BEGIN Provided data

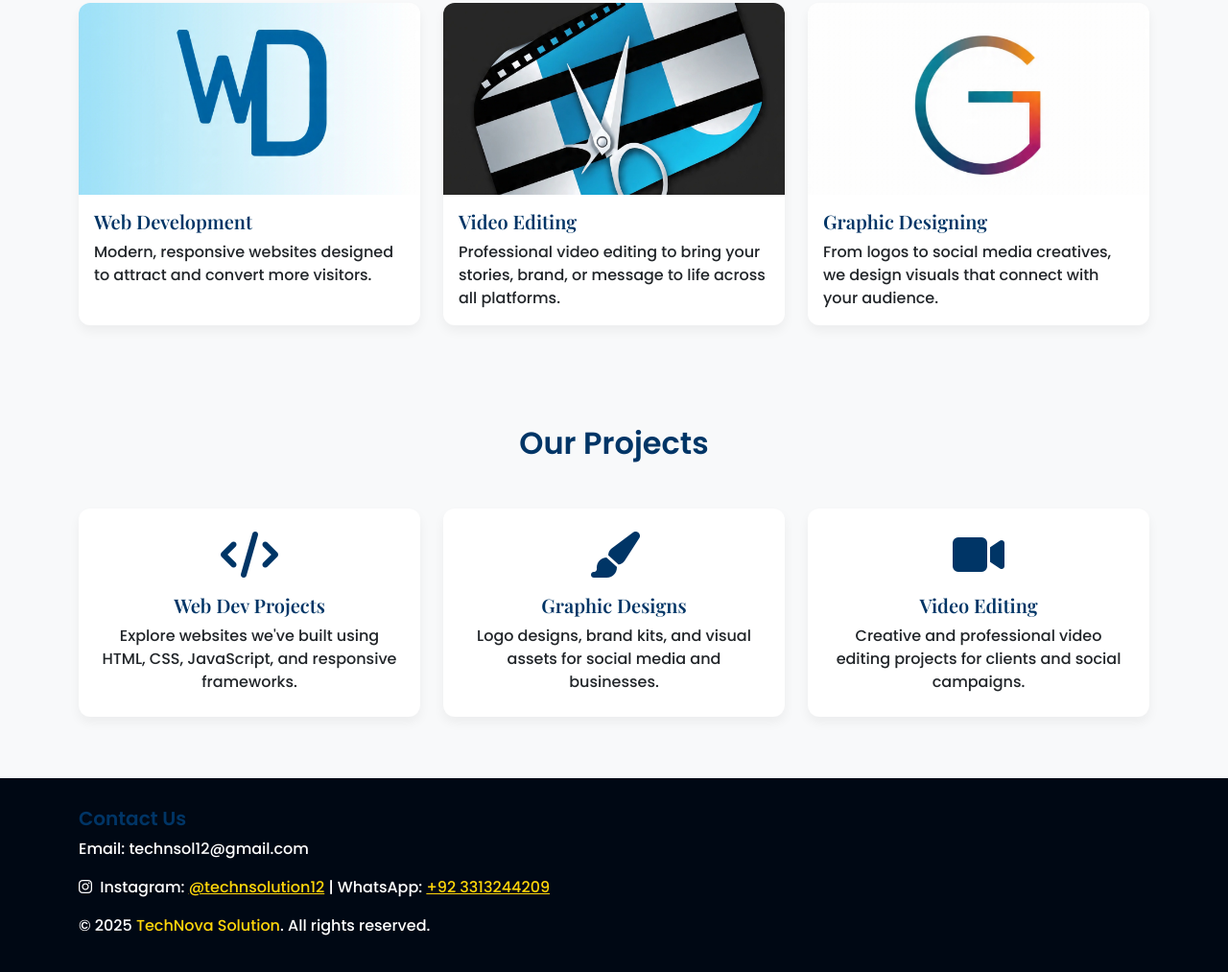
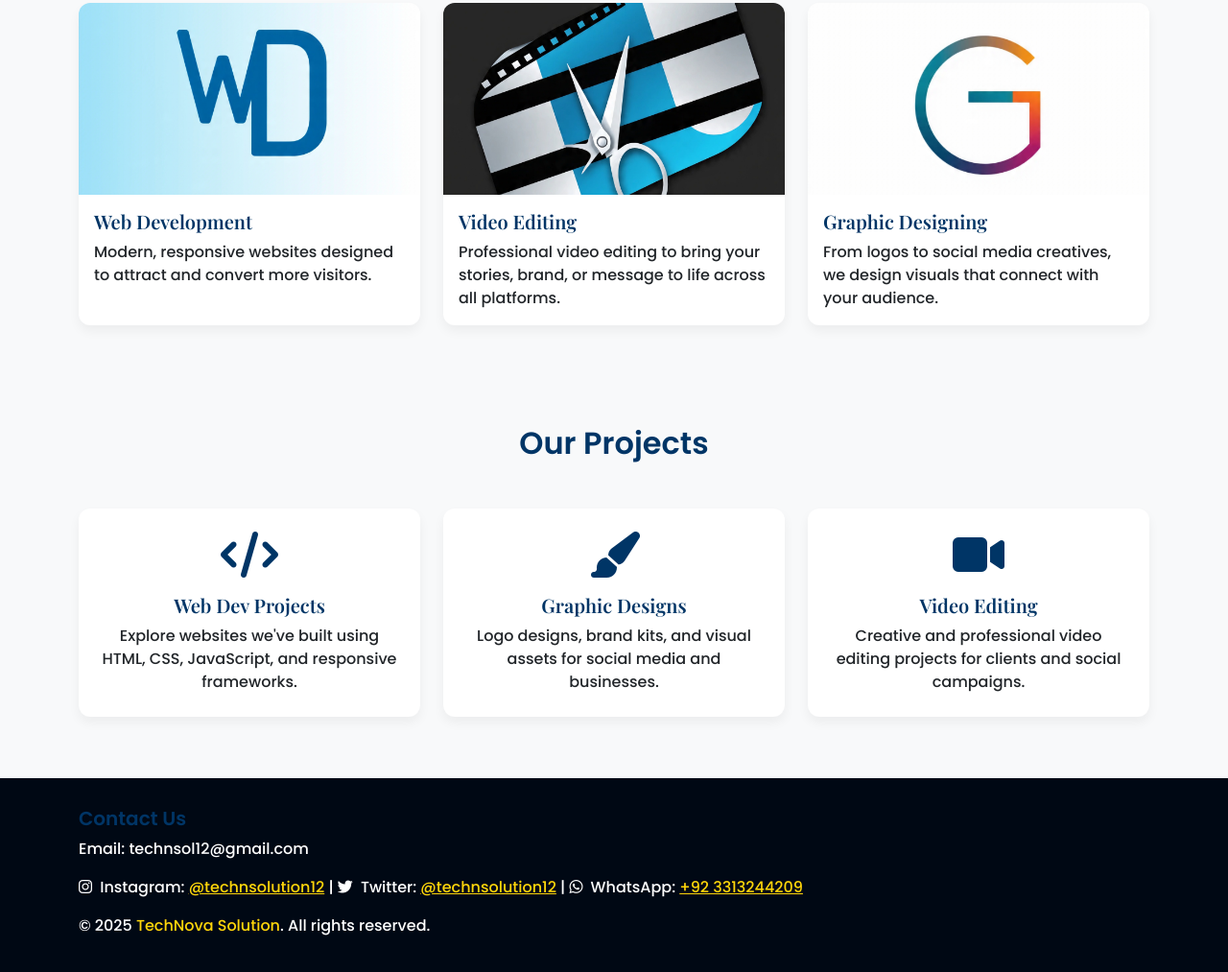
Before and after one commit to technova12/portfolio, a plain HTML site: page index.html in a window 1280 px wide. Shown: the part 783-1796 px from the top of the page at 96% size. Drawn offline with nearby package versions, Linux system fonts and the light colour scheme.

Commit message:
Update index.html

```diff
--- a/index.html
+++ b/index.html
@@ -259,12 +259,18 @@
     <p>
       <i class="fab fa-instagram me-1"></i>
       Instagram: <a href="https://www.instagram.com/technsolution12?igsh=MWtqYzAycXh6MGJ3ag==" style="color: #FFD60A;">@technsolution12</a> |
+
+      <i class="fab fa-twitter me-1"></i>
+      Twitter: <a href="https://x.com/technovasoll?t=uHv1SlhhfUsrDHRxtZFQJw&s=09" style="color: #FFD60A;">@technsolution12</a> |
+
+      <i class="fab fa-whatsapp me-1"></i>
       WhatsApp: <a href="https://wa.link/sgcfvo" style="color: #FFD60A;">+92 3313244209</a>
     </p>
     <p>&copy; 2025 <span class="highlight-yellow">TechNova Solution</span>. All rights reserved.</p>
   </div>
 </footer>
 
+
   <!-- Bootstrap JS -->
   <script src="https://cdn.jsdelivr.net/npm/bootstrap@5.3.3/dist/js/bootstrap.bundle.min.js"></script>
 </body>
```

END Provided data

Set down all of the entries exactly as they appear, but keep the images out.

Before and after one commit to technova12/portfolio, a plain HTML site: page index.html in a window 1280 px wide. Shown: the part 783-1796 px from the top of the page at 96% size. Drawn offline with nearby package versions, Linux system fonts and the light colour scheme.

Commit message:
Update index.html

```diff
--- a/index.html
+++ b/index.html
@@ -259,12 +259,18 @@
     <p>
       <i class="fab fa-instagram me-1"></i>
       Instagram: <a href="https://www.instagram.com/technsolution12?igsh=MWtqYzAycXh6MGJ3ag==" style="color: #FFD60A;">@technsolution12</a> |
+
+      <i class="fab fa-twitter me-1"></i>
+      Twitter: <a href="https://x.com/technovasoll?t=uHv1SlhhfUsrDHRxtZFQJw&s=09" style="color: #FFD60A;">@technsolution12</a> |
+
+      <i class="fab fa-whatsapp me-1"></i>
       WhatsApp: <a href="https://wa.link/sgcfvo" style="color: #FFD60A;">+92 3313244209</a>
     </p>
     <p>&copy; 2025 <span class="highlight-yellow">TechNova Solution</span>. All rights reserved.</p>
   </div>
 </footer>
 
+
   <!-- Bootstrap JS -->
   <script src="https://cdn.jsdelivr.net/npm/bootstrap@5.3.3/dist/js/bootstrap.bundle.min.js"></script>
 </body>
```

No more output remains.